*Activity*
All records are to be printed exactly as they appear.
(Supplied records Opens)
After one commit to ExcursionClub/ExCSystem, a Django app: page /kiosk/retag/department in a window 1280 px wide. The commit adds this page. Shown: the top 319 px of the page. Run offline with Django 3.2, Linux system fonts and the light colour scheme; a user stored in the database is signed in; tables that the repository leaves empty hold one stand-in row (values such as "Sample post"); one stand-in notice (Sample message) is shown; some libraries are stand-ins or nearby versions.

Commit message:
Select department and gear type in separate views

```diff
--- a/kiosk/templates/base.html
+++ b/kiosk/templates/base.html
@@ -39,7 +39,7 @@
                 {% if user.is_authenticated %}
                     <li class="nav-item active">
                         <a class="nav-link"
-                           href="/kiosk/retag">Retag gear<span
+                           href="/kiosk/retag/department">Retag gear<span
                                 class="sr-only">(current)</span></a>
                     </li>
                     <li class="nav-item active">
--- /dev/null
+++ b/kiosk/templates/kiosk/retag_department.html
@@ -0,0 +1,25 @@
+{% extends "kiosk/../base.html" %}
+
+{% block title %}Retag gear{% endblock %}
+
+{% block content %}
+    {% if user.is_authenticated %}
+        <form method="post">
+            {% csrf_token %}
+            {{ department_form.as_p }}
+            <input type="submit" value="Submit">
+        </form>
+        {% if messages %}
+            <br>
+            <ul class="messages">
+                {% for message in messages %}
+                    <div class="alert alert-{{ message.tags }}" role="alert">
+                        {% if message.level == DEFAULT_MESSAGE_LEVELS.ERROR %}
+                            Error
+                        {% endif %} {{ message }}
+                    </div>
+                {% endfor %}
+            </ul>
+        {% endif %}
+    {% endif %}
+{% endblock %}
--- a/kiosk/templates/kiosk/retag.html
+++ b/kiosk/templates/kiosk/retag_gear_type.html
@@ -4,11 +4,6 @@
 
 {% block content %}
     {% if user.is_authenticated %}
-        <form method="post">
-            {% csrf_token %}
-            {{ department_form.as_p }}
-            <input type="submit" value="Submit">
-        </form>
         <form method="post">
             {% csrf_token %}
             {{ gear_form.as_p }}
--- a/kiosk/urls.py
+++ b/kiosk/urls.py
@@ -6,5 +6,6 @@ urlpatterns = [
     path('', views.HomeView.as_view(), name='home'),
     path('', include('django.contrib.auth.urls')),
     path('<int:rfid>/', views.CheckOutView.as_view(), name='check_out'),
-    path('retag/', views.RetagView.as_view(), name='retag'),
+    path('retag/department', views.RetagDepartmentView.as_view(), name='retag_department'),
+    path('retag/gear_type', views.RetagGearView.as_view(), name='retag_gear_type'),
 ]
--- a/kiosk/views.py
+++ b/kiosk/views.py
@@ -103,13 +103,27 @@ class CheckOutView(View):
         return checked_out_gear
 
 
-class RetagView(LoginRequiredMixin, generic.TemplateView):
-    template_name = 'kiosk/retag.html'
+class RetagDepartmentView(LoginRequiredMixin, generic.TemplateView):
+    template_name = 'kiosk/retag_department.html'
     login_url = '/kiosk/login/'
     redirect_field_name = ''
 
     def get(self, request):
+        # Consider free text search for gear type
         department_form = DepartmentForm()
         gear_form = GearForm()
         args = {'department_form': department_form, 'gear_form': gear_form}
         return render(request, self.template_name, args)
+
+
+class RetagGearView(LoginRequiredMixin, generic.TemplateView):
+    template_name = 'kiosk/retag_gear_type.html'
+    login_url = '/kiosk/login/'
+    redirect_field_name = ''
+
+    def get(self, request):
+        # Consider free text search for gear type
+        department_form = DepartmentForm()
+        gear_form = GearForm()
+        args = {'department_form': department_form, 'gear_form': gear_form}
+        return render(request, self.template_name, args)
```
(Supplied records Closes)
*Response for this exercise*
After one commit to ExcursionClub/ExCSystem, a Django app: page /kiosk/retag/department in a window 1280 px wide. The commit adds this page. Shown: the top 319 px of the page. Run offline with Django 3.2, Linux system fonts and the light colour scheme; a user stored in the database is signed in; tables that the repository leaves empty hold one stand-in row (values such as "Sample post"); one stand-in notice (Sample message) is shown; some libraries are stand-ins or nearby versions.

Commit message:
Select department and gear type in separate views

```diff
--- a/kiosk/templates/base.html
+++ b/kiosk/templates/base.html
@@ -39,7 +39,7 @@
                 {% if user.is_authenticated %}
                     <li class="nav-item active">
                         <a class="nav-link"
-                           href="/kiosk/retag">Retag gear<span
+                           href="/kiosk/retag/department">Retag gear<span
                                 class="sr-only">(current)</span></a>
                     </li>
                     <li class="nav-item active">
--- /dev/null
+++ b/kiosk/templates/kiosk/retag_department.html
@@ -0,0 +1,25 @@
+{% extends "kiosk/../base.html" %}
+
+{% block title %}Retag gear{% endblock %}
+
+{% block content %}
+    {% if user.is_authenticated %}
+        <form method="post">
+            {% csrf_token %}
+            {{ department_form.as_p }}
+            <input type="submit" value="Submit">
+        </form>
+        {% if messages %}
+            <br>
+            <ul class="messages">
+                {% for message in messages %}
+                    <div class="alert alert-{{ message.tags }}" role="alert">
+                        {% if message.level == DEFAULT_MESSAGE_LEVELS.ERROR %}
+                            Error
+                        {% endif %} {{ message }}
+                    </div>
+                {% endfor %}
+            </ul>
+        {% endif %}
+    {% endif %}
+{% endblock %}
--- a/kiosk/templates/kiosk/retag.html
+++ b/kiosk/templates/kiosk/retag_gear_type.html
@@ -4,11 +4,6 @@
 
 {% block content %}
     {% if user.is_authenticated %}
-        <form method="post">
-            {% csrf_token %}
-            {{ department_form.as_p }}
-            <input type="submit" value="Submit">
-        </form>
         <form method="post">
             {% csrf_token %}
             {{ gear_form.as_p }}
--- a/kiosk/urls.py
+++ b/kiosk/urls.py
@@ -6,5 +6,6 @@ urlpatterns = [
     path('', views.HomeView.as_view(), name='home'),
     path('', include('django.contrib.auth.urls')),
     path('<int:rfid>/', views.CheckOutView.as_view(), name='check_out'),
-    path('retag/', views.RetagView.as_view(), name='retag'),
+    path('retag/department', views.RetagDepartmentView.as_view(), name='retag_department'),
+    path('retag/gear_type', views.RetagGearView.as_view(), name='retag_gear_type'),
 ]
--- a/kiosk/views.py
+++ b/kiosk/views.py
@@ -103,13 +103,27 @@ class CheckOutView(View):
         return checked_out_gear
 
 
-class RetagView(LoginRequiredMixin, generic.TemplateView):
-    template_name = 'kiosk/retag.html'
+class RetagDepartmentView(LoginRequiredMixin, generic.TemplateView):
+    template_name = 'kiosk/retag_department.html'
     login_url = '/kiosk/login/'
     redirect_field_name = ''
 
     def get(self, request):
+        # Consider free text search for gear type
         department_form = DepartmentForm()
         gear_form = GearForm()
         args = {'department_form': department_form, 'gear_form': gear_form}
         return render(request, self.template_name, args)
+
+
+class RetagGearView(LoginRequiredMixin, generic.TemplateView):
+    template_name = 'kiosk/retag_gear_type.html'
+    login_url = '/kiosk/login/'
+    redirect_field_name = ''
+
+    def get(self, request):
+        # Consider free text search for gear type
+        department_form = DepartmentForm()
+        gear_form = GearForm()
+        args = {'department_form': department_form, 'gear_form': gear_form}
+        return render(request, self.template_name, args)
```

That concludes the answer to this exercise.